When planning camera moves, envision that a real cameraman is filming your action. He will sometimes follow a half-step behind the movement of a character or an object rather than run exactly parallel, especially if the action is swift. If you want to indicate such a camera movement offset, draw your storyboards appropriately with the main action slightly off center (see Figure 13). Another example is the idea of the psychic cameraman, who anticipates a destination by revealing the locale before a character gets there (see Figure 14).

Take advantage of the fact that you are creating a 3D film and use depth appropriately and creatively as you stage your shots and scenes. Flat compositions tend to be a bit boring. Use subtle or occasionally extreme angles to increase the feeling of dimensionality. But be careful of overusing extreme camera angles; doing so will make them lose their dramatic impact. Motions should not be restricted to left and right or up and down. Think of each image as a box where your objects and cameras can move in and out.

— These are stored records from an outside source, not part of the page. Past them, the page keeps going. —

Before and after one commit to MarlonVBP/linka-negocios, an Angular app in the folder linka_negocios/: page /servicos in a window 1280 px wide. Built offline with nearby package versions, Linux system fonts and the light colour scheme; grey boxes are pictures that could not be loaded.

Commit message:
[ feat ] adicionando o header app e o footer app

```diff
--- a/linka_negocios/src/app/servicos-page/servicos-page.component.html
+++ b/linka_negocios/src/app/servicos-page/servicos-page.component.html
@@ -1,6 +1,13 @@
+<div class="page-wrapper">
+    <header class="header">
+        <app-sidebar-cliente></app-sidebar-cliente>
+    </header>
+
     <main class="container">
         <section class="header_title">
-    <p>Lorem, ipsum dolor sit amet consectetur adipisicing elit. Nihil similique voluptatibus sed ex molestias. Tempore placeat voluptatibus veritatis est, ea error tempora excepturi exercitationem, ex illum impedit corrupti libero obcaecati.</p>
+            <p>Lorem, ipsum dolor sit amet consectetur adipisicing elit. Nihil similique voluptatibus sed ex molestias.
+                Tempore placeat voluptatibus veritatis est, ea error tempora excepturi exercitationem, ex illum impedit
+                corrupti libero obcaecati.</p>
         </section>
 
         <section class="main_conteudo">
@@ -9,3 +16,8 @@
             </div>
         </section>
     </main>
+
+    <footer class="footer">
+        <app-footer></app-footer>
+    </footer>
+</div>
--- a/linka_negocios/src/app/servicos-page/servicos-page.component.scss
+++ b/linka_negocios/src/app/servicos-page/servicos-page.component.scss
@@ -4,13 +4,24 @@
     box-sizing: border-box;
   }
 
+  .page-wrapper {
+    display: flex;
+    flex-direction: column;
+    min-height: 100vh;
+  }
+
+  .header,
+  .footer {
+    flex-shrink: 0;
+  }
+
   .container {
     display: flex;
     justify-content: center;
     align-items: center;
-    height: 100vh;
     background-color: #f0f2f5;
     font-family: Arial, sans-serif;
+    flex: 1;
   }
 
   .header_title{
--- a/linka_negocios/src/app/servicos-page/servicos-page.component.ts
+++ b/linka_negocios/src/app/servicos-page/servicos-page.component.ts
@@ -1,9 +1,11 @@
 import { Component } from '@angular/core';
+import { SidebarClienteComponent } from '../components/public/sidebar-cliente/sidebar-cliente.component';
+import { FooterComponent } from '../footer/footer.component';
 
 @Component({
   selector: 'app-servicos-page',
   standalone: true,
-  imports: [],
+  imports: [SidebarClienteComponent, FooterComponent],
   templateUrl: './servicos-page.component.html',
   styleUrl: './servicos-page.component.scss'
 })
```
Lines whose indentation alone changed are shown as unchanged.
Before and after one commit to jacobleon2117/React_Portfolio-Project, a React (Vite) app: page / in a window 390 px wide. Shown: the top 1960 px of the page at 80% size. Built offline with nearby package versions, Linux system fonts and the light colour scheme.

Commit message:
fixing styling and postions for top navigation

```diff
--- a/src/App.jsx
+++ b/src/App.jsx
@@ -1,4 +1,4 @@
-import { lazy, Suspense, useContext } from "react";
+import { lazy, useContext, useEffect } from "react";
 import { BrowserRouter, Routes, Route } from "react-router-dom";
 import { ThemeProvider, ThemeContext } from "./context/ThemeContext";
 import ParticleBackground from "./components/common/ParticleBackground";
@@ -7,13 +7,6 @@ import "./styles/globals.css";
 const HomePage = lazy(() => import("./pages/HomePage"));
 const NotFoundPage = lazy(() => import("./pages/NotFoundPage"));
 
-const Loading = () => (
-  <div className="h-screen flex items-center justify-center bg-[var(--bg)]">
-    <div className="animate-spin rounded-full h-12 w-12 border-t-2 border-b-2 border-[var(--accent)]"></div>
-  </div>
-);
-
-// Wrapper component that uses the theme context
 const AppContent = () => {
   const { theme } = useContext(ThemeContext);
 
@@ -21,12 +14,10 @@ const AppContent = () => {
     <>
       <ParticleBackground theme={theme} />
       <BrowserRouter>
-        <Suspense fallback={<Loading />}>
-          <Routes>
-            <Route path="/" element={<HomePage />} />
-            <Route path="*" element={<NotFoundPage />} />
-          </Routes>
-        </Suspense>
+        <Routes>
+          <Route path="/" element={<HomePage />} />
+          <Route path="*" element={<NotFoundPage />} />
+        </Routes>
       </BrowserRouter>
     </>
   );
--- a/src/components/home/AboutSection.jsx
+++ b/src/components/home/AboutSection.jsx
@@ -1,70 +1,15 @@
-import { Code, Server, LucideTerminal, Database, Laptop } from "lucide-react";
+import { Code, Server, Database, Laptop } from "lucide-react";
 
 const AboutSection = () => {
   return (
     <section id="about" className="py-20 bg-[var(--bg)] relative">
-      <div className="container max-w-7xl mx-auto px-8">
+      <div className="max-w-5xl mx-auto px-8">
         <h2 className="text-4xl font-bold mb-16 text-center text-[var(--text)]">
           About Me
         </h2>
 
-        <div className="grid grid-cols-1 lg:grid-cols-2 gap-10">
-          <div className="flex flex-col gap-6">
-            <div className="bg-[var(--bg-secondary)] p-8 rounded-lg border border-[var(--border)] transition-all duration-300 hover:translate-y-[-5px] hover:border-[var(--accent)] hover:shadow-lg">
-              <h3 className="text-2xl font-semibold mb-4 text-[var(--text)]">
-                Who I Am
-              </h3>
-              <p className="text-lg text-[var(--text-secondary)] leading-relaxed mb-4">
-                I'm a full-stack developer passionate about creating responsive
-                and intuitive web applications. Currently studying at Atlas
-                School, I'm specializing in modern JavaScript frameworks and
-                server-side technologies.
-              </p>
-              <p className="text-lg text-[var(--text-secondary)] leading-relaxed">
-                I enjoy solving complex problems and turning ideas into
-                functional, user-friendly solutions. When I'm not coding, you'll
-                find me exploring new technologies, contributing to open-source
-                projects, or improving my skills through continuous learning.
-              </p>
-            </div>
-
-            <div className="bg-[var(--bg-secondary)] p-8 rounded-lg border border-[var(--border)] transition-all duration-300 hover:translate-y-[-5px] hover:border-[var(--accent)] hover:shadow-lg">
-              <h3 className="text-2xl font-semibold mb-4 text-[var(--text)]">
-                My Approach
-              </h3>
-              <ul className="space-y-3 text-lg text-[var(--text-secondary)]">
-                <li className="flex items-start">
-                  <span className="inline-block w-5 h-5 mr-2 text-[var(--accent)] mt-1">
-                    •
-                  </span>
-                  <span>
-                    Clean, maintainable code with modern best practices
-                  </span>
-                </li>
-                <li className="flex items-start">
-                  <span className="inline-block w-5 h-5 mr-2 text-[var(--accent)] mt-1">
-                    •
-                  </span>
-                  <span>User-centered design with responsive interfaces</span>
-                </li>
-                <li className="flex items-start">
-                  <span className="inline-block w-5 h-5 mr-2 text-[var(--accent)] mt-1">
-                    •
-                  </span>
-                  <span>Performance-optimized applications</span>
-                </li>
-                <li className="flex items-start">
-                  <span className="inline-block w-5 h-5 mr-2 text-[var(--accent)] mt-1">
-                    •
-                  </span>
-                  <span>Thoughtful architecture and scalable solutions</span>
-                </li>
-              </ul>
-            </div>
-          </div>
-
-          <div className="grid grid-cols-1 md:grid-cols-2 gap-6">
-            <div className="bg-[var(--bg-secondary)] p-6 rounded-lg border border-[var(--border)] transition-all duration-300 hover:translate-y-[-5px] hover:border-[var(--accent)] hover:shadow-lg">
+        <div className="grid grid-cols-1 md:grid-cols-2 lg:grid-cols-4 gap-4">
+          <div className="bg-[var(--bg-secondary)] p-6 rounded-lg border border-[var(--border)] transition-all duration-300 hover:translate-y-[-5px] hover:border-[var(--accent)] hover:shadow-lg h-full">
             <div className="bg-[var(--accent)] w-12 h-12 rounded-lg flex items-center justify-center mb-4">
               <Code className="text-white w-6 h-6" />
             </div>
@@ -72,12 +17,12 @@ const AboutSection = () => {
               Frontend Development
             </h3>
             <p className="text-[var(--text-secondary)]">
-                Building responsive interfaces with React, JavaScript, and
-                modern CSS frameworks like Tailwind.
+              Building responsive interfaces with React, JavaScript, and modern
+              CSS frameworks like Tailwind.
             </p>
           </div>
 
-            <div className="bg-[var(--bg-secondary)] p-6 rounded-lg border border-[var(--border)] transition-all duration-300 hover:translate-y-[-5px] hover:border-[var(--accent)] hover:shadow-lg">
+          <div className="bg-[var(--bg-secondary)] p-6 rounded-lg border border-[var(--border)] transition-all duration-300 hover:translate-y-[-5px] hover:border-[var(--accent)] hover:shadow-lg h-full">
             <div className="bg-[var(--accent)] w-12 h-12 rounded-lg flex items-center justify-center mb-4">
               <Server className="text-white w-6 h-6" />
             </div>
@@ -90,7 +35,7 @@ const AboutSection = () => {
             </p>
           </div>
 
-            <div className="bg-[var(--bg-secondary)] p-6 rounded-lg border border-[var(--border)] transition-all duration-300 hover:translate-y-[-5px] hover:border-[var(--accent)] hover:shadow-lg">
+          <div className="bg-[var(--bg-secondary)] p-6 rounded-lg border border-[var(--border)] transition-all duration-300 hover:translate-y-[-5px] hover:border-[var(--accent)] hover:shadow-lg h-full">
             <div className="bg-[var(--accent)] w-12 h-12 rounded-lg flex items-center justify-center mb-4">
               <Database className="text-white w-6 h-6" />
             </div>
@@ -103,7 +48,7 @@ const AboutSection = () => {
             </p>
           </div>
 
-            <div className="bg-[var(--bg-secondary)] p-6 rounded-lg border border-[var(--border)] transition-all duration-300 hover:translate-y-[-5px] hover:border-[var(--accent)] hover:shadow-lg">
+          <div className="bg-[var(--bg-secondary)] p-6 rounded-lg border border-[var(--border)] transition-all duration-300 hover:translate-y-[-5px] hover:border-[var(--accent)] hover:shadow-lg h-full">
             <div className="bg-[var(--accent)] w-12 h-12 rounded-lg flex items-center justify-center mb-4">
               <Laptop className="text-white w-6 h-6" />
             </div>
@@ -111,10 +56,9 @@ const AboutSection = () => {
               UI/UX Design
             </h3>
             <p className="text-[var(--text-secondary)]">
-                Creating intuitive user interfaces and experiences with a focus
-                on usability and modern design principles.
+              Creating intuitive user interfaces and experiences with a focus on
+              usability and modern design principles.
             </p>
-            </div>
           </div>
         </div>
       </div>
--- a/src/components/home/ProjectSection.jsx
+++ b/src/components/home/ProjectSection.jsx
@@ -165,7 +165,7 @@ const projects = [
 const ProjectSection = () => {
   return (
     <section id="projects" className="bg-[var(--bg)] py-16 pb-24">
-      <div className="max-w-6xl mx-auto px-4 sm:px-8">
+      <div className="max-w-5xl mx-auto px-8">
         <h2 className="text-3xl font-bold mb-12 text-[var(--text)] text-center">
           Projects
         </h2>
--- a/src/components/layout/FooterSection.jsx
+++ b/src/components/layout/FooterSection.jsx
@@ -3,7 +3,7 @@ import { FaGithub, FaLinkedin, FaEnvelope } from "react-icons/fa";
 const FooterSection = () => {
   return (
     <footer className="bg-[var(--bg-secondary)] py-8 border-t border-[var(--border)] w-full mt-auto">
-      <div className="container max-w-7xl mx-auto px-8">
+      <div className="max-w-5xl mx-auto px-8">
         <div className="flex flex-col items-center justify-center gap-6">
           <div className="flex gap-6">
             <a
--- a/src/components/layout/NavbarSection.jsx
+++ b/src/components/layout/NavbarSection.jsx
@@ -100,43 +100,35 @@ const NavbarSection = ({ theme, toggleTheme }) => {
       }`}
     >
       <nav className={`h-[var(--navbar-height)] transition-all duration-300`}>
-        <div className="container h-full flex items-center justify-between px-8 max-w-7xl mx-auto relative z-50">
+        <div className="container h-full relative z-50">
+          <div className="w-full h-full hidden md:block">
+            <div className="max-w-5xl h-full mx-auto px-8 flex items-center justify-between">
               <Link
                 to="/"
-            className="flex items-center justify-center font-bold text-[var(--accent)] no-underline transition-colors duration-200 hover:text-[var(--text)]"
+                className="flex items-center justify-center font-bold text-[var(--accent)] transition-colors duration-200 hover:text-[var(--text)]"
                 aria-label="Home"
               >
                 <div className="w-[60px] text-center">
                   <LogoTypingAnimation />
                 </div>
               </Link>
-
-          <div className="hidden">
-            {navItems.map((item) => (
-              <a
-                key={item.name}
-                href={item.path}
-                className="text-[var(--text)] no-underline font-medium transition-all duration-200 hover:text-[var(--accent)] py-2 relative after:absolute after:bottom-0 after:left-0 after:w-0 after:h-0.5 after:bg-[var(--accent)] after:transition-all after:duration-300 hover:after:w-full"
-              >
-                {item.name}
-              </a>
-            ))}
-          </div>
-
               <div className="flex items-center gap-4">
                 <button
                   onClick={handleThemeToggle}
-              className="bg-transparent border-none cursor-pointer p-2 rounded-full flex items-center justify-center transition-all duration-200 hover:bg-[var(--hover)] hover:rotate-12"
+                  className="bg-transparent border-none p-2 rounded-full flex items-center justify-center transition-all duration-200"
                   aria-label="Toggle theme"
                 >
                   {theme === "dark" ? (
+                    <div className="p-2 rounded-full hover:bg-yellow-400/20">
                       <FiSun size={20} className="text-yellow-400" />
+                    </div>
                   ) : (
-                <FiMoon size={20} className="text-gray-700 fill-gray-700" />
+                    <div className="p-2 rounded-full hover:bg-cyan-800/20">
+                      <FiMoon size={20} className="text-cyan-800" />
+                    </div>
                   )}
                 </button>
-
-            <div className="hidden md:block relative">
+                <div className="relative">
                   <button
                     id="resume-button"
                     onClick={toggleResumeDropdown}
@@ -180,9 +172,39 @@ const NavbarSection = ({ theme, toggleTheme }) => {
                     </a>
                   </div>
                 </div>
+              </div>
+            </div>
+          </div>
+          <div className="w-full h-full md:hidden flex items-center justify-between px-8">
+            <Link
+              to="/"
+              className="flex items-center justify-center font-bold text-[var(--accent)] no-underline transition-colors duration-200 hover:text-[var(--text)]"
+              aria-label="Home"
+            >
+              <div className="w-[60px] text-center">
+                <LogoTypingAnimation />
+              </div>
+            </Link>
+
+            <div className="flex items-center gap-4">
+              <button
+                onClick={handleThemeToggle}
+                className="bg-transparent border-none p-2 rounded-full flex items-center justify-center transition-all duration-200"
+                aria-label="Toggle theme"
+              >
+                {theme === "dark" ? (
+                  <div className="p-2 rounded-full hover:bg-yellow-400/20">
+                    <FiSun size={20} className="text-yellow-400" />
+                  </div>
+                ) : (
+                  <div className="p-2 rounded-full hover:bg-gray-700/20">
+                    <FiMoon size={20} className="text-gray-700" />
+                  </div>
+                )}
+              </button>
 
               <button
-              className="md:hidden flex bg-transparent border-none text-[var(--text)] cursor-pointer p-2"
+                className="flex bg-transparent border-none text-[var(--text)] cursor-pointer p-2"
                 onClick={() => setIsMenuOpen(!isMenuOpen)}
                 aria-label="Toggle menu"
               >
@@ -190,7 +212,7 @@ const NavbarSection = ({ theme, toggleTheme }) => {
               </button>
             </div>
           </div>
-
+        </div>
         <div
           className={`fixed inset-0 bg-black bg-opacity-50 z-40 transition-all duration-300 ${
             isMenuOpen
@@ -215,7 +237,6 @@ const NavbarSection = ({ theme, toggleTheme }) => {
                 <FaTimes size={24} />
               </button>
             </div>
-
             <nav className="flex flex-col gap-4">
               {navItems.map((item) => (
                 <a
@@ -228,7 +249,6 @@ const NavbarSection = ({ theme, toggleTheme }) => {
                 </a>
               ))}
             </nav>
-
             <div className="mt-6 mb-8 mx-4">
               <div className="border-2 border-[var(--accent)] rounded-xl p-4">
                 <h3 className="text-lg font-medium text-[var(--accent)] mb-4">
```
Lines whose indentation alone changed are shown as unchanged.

Also remember that you are creating an animated film in which exaggeration is often necessary, especially when it comes to visuals. Work the necessary amount of exaggeration into the characters and objects of your storyboard panels to convey the desired style and clarity.

Always think in terms of continuity. Each shot is part of a greater whole. Focus on the shot at hand, but think about how it relates to the rest of the scene, and in turn how that scene relates to the overall flow of your entire story. Remember that every action is a step along the pathway toward your storys ultimate conclusion.

To get a copy of the book, check out Inspired 3D Short Film Production by Jeremy Cantor and Pepe Valencia; series edited by Kyle Clark and Michael Ford: Premier Press, 2004. 470 pages with illustrations. ISBN 1-59200-117-3 ($59.99). Read more about the Inspired series and check back to VFXWorld frequently to read new excerpts.

Jeremy Cantor, animation supervisor at Sony Pictures Imageworks, has been working far too many hours a week as a character/creature animator and supervisor in the feature film industry for the past decade or so at both Imageworks and Tippett Studio in Berkeley, California. His film credits include Harry Potter, Evolution, Hollow Man, My Favorite Martian and Starship Troopers. For more information, go to

Pepe Valencia has been at Sony Pictures Imageworks since 1996. In addition to working as an animation supervisor on the feature film Peter Pan, his credits include Early Bloomer, Charlies Angels: Full Throttle, Stuart Little 2, Harry Potter and the Sorcerers Stone, Stuart Little, Hollow Man, Godzilla and Starship Troopers. For more information, go to his Webpage at